Give The Ohio State University officials credit for handling a sex abuse scandal the way it ought to be done — openly, with apparent concern for victims, and an intensive effort to get the whole truth.
One wonders why that approach does not seem to appeal to everyone.
A few months ago, it came to light that a now-deceased doctor is alleged to have been involved in sexual misconduct against Ohio State student-athletes and perhaps others on campus. His name was Richard Strauss.
Last week, The Associated Press learned Strauss had worked at five other institutions during a period of about a decade before 1978. Then, he moved on to Ohio State University. He committed suicide in 2005 in Los Angeles.
AP reporters contacted officials at the five other schools — Harvard and Rutgers universities and the universities of Pennsylvania, Washington and Hawaii.
At least Rutgers officials were willing to talk. They told a reporter they had no record of Strauss working there and were not aware of any concerns raised about him.
The University of Pennsylvania did not even bother initially to return calls from the Associated Press. The universities in Hawaii and Washington and at Harvard claimed they could not provide information about Strauss. They would not address questions about whether they were looking into his time at their institutions.
Contrast those tight-lipped reactions with what happened in Columbus, soon after Ohio State officials heard complaints about Strauss. They launched an independent investigation, made no secret of the allegations, and actively sought to find victims who had not yet come forth.
Of course, how Ohio State proceeds on the matter remains to be seen. From appearances, however, the Buckeye State’s flagship university is handling the Strauss case appropriately and without attempts to conceal anything.
Efforts to cover up or minimize scandals such as that involving Strauss almost invariably backfire. Colleges and universities find themselves targets of far more criticism than if they had made a clean breast of things.

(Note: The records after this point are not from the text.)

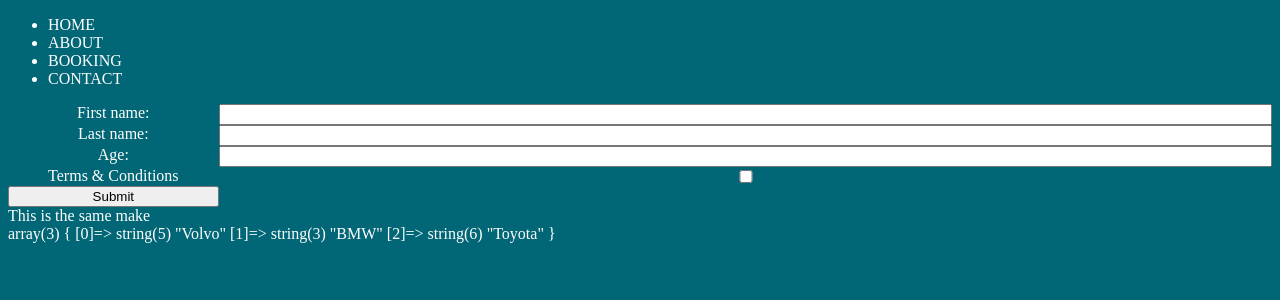
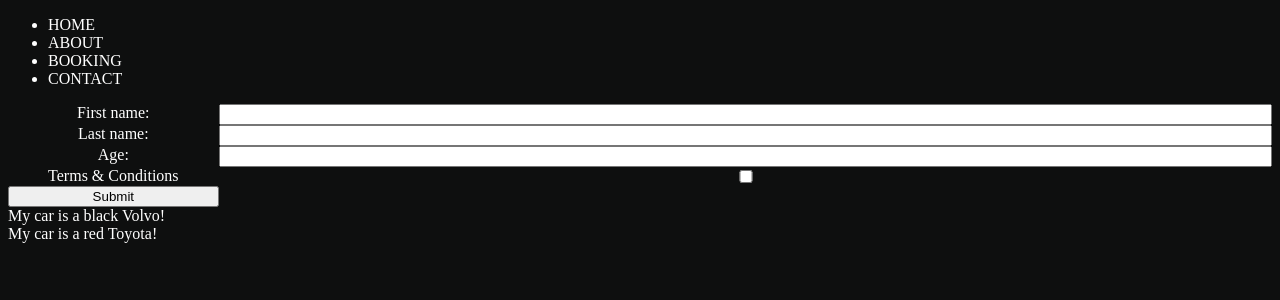
Before and after one commit to NaNN97/phpdb, a PHP site: page / in a window 1280 px wide. Shown: the top 300 px of the page. Run offline with PHP 8.4, Linux system fonts and the light colour scheme.

Commit message:
second commit

```diff
--- a/PHPDB/css/style.css
+++ b/PHPDB/css/style.css
@@ -1,5 +1,5 @@
 html {
-  background-color: rgb(1, 102, 117);
+  background-color: rgb(14, 15, 15);
   color: white;
 }
 
--- a/PHPDB/index.php
+++ b/PHPDB/index.php
@@ -4,7 +4,7 @@
   <meta charset="UTF-8">
   <meta http-equiv="X-UA-Compatible" content="IE=edge">
   <meta name="viewport" content="width=device-width, initial-scale=1.0">
-  <link rel="stylesheet" href="/css/style.css">
+  <link rel="stylesheet" href="css/style.css">
   <script src="https://ajax.googleapis.com/ajax/libs/jquery/3.4.0/jquery.min.js"></script>
   <title></title>
 </head>
@@ -20,7 +20,7 @@
     </nav>
   </header>
 
-  <form class="user-details" action="#">
+  <form class="user-details" action="user_details.php" method="post">
     <label for="firstName">First name:</label>
     <input type="text" name="name" id="firstName">
     <label for="lastName">Last name:</label>
@@ -38,27 +38,27 @@
   <div id="output" value=""></div>
 
 <?php
-
-  function getArray() {
-    return array("Volvo", "BMW", "Toyota");
-  };
-
-
-  $firstElement = getArray()[1];
-
-  $cars = [
-    "Volvo", "BMW", "Toyota"
-  ];
-
-  if (getArray() == $cars) {
-    echo "This is the same make";
-  } else {
-    echo "This is not the same make";
+class Car {
+  public $color;
+  public $model;
+  public function __construct($color, $model) {
+    $this->color = $color;
+    $this->model = $model;
   }
 
-  echo "";
-  echo "</br>";
-  var_dump($cars);
+  public function message() {
+    return "My car is a " . $this->color . " " . $this->model . "!";
+  }
+}
+
+$myCar = new Car("black", "Volvo");
+
+echo $myCar -> message();
+echo "<br>";
+
+$myCar = new Car("red", "Toyota");
+echo $myCar -> message();
+
 ?>
 </body>
 
--- /dev/null
+++ b/PHPDB/user_details.php
@@ -0,0 +1,5 @@
+<html>
+  <body>
+    Welcome <?php echo $_POST["name"] . " " . $_POST["lastname"] ?>
+  </body>
+</html>
```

There is another consideration, of course: Going public and making every effort to get to the bottom of a scandal is the right thing to do.
Should social and emotional learning be incorporated into educational curricula?